Zuttah ends up back with Ravens after release from 49ers

One week after center Jeremy Zuttah played his way off the 49ers’ roster in short order, he ended up back with the team that got rid of him to open the offseason.

The Baltimore Ravens on Friday announced the signing of Zuttah, whom the 49ers released on Aug. 9 after acquiring him from the Ravens in a March trade.

The 49ers determined center Daniel Kilgore was clearly better than Zuttah. Moreover, Zuttah he did not demonstrate any promise of being an asset at either of the guard positions.

Zuttah, 31, played the past three seasons with the Ravens after six seasons with the Tampa Bay Buccaneers. Zuttah was named to his first Pro Bowl after last season.

The 49ers originally acquired Zuttah in a swap of sixth-round draft picks. The Ravens received the 49ers’ pick at No. 186 and selected Virginia Tech safety Chuck Clark. The 49ers took over Baltimore’s selection at No. 198 and chose Mississippi defensive tackle D.J. Jones.

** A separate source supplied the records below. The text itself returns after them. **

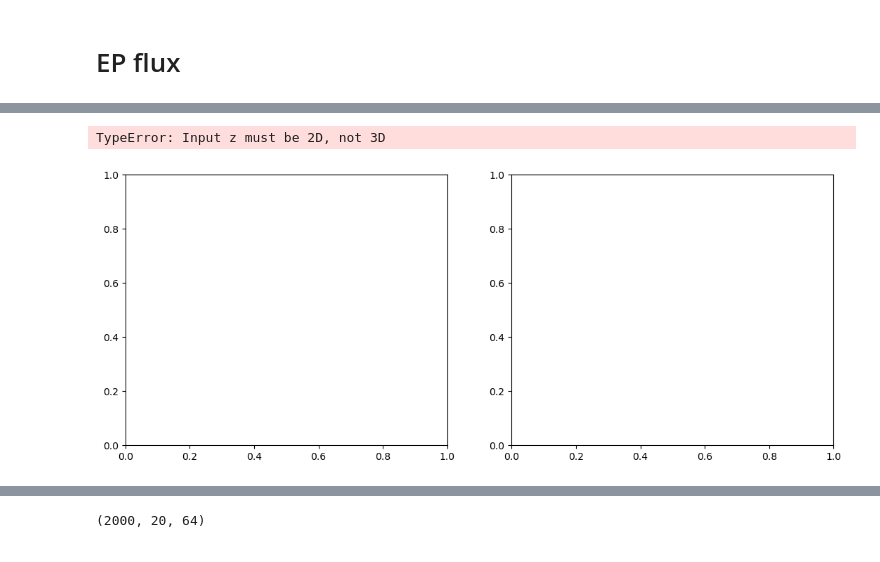
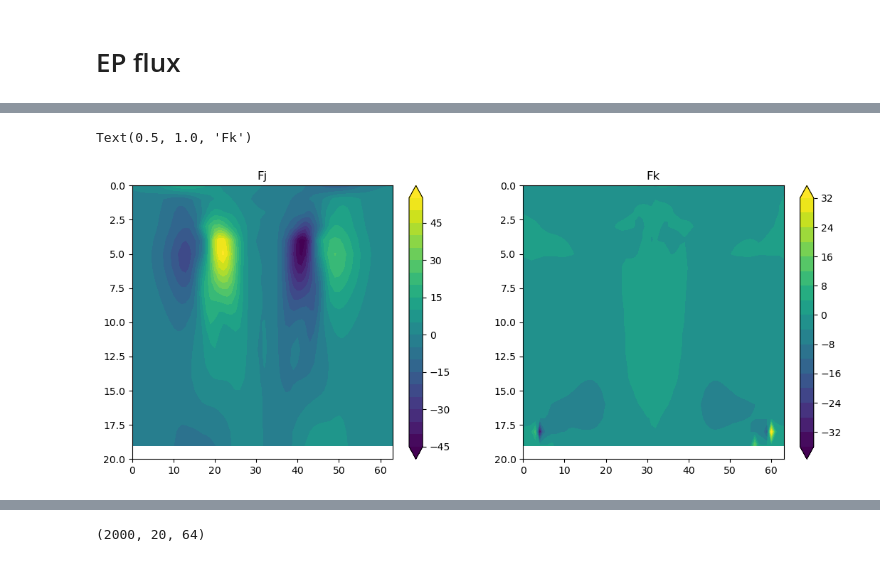
Before and after one commit to PeterChang1023/Moist_Dycore, a Jupyter notebook: EP_flux.ipynb, the cells around one changed output, grey strips where cells are left out. Drawn from its saved outputs; the diff is of its cells as text; code cells hidden in the pictures.

```diff
--- a/EP_flux.ipynb
+++ b/EP_flux.ipynb
@@ -969,7 +929,8 @@ with h5py.File(p_file, "r") as ds:
 # with h5py.File(z_file, "r") as ds:
 #     z = np.asarray(ds["z"][:])
 # %%
-# print(z[0, :, 64//2, 128//2])
+with h5py.File(z_file, "r") as ds:
+    z = np.asarray(ds["z"][:])
 # %% [markdown]
 # Jucker method EP flux
 # %%
@@ -2051,9 +2025,10 @@ Text(0.5, 1.0, '$\\frac{\\partial \\theta}{\\partial p}$')
 # %% [markdown]
 # EP flux
 # %%
-start_idx = 2000
-end_idx   = 4000
+start_idx = 5000
+end_idx   = 7000
 adiag = AtmosphericDiagnostics(u[start_idx:end_idx], v[start_idx:end_idx], t[start_idx:end_idx], p[start_idx:end_idx], z[start_idx:end_idx])
-Fj, Fk = adiag.ep_flux()
+Fj, Fk, EHF_dthdp = adiag.ep_flux()
+        # print(ehf_zm.shape, N2.shape, F_j.shape)
 # %% [output]
 EMF and EHF progress:
@@ -2082,7 +2069,7 @@ Fk.shape
 # %%
 # Fj_mean = Fj.mean(axis=(0,3))
 # Fk_mean = Fk.mean(axis=(0,3))
-Fj_mean = Fj.mean(axis=0)  # shape: (z, y)
-Fk_mean = Fk.mean(axis=0)  # shape: (z, y)
+Fj_mean = Fj.mean(axis=(0))  # shape: (z, y)
+Fk_mean = Fk.mean(axis=(0))  # shape: (z, y)
 Fk_mean.shape
 # %% [output]
@@ -2098,17 +2085,17 @@ print(Fk_mean.min(), Fk_mean.max())
 # %%
 fig, (ax1,ax2) = plt.subplots(1,2, dpi=100, figsize=(13,5))
 cs1 = ax1.contourf(Fj_mean, levels=21, extend="both")
 plt.colorbar(cs1)
 ax1.set_ylim([20,0])
 ax1.set_title(r"Fj")
 
-cs2 = ax2.contourf(F_z, levels=21, extend="both")
+cs2 = ax2.contourf(Fk_mean, levels=21, extend="both")
 plt.colorbar(cs2)
 ax2.set_ylim([20,0])
 ax2.set_title(r"Fk")
 # %% [output]
-TypeError: Input z must be 2D, not 3D
+Text(0.5, 1.0, 'Fk')
-[figure, old version]
+[figure, new version]
 # %%
 # 1. 根據 EP flux 的 magnitude 決定箭頭代表的單位
 magnitude = np.sqrt(Fj_mean**2 + Fk_mean**2)
```
Also changed, not shown: parts of 17 cells of this notebook.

The 49ers are confident in Kilgore and offensive tackles Joe Staley and Trent Brown. However, there is concern at the guard positions.

Brandon Fusco appears to be earning the confidence of the coaching staff at right guard. But left guard remains a concern. Zane Beadles is currently the starter while Joshua Garnett rehabs from arthroscopic knee surgery to repair cartilage. The 49ers are hopeful Garnett will be available for the opening of the regular season.